* **What to produce**
Would you repeat the entries below exactly and omit the pictures?

* **Listed records**
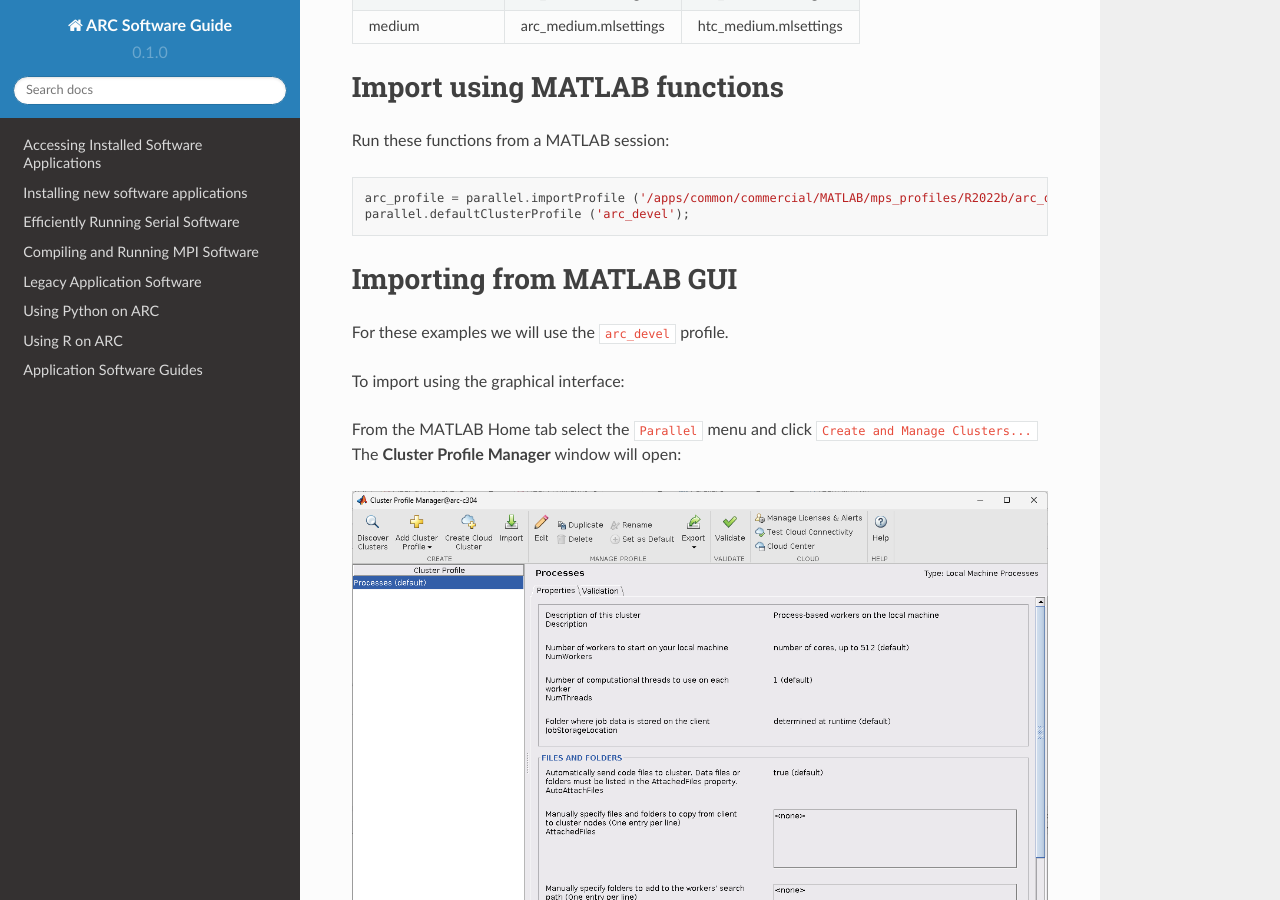
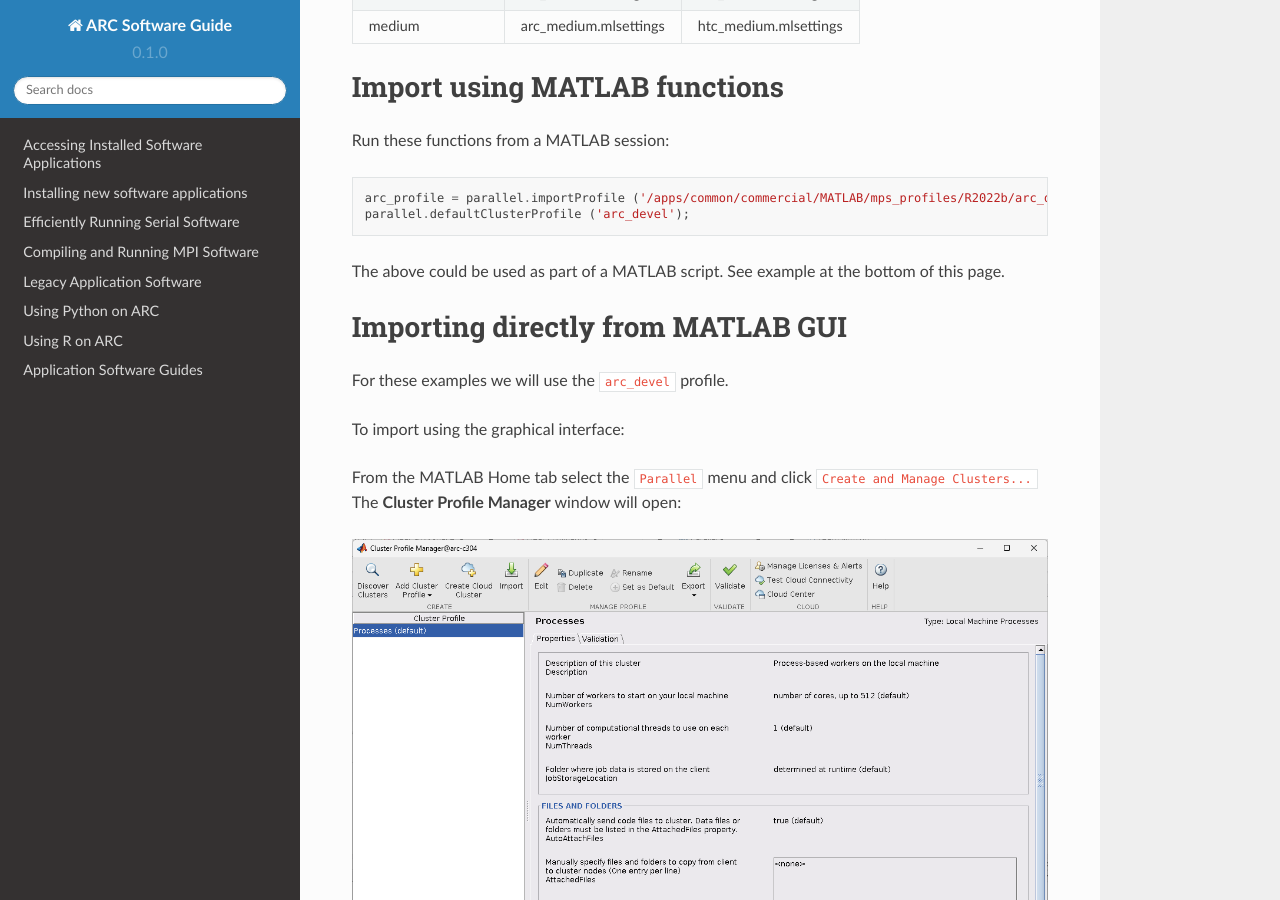
Before and after one commit to oxford-arc/arc-software-guide, a Sphinx documentation site: the page built from docs/source/apps/arc_matlab_mps.rst, in a window 1280 px wide and 900 px high, scrolled down 785 px. Built offline with Sphinx 7.4.7 and the Read the Docs theme 2.0.0, drawn with Linux system fonts in a browser that asks for light colours.

Commit message:
Update arc_matlab_mps.rst

```diff
--- a/docs/source/apps/arc_matlab_mps.rst
+++ b/docs/source/apps/arc_matlab_mps.rst
@@ -40,8 +40,10 @@ Run these functions from a MATLAB session::
    arc_profile = parallel.importProfile ('/apps/common/commercial/MATLAB/mps_profiles/R2022b/arc_devel.mlsettings');
    parallel.defaultClusterProfile ('arc_devel');
 
-Importing from MATLAB GUI
-=========================
+The above could be used as part of a MATLAB script. See example at the bottom of this page.
+
+Importing directly from MATLAB GUI
+==================================
 
 For these examples we will use the ``arc_devel`` profile.
 
```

* **Answer space**
Before and after one commit to oxford-arc/arc-software-guide, a Sphinx documentation site: the page built from docs/source/apps/arc_matlab_mps.rst, in a window 1280 px wide and 900 px high, scrolled down 785 px. Built offline with Sphinx 7.4.7 and the Read the Docs theme 2.0.0, drawn with Linux system fonts in a browser that asks for light colours.

Commit message:
Update arc_matlab_mps.rst

```diff
--- a/docs/source/apps/arc_matlab_mps.rst
+++ b/docs/source/apps/arc_matlab_mps.rst
@@ -40,8 +40,10 @@ Run these functions from a MATLAB session::
    arc_profile = parallel.importProfile ('/apps/common/commercial/MATLAB/mps_profiles/R2022b/arc_devel.mlsettings');
    parallel.defaultClusterProfile ('arc_devel');
 
-Importing from MATLAB GUI
-=========================
+The above could be used as part of a MATLAB script. See example at the bottom of this page.
+
+Importing directly from MATLAB GUI
+==================================
 
 For these examples we will use the ``arc_devel`` profile.
 
```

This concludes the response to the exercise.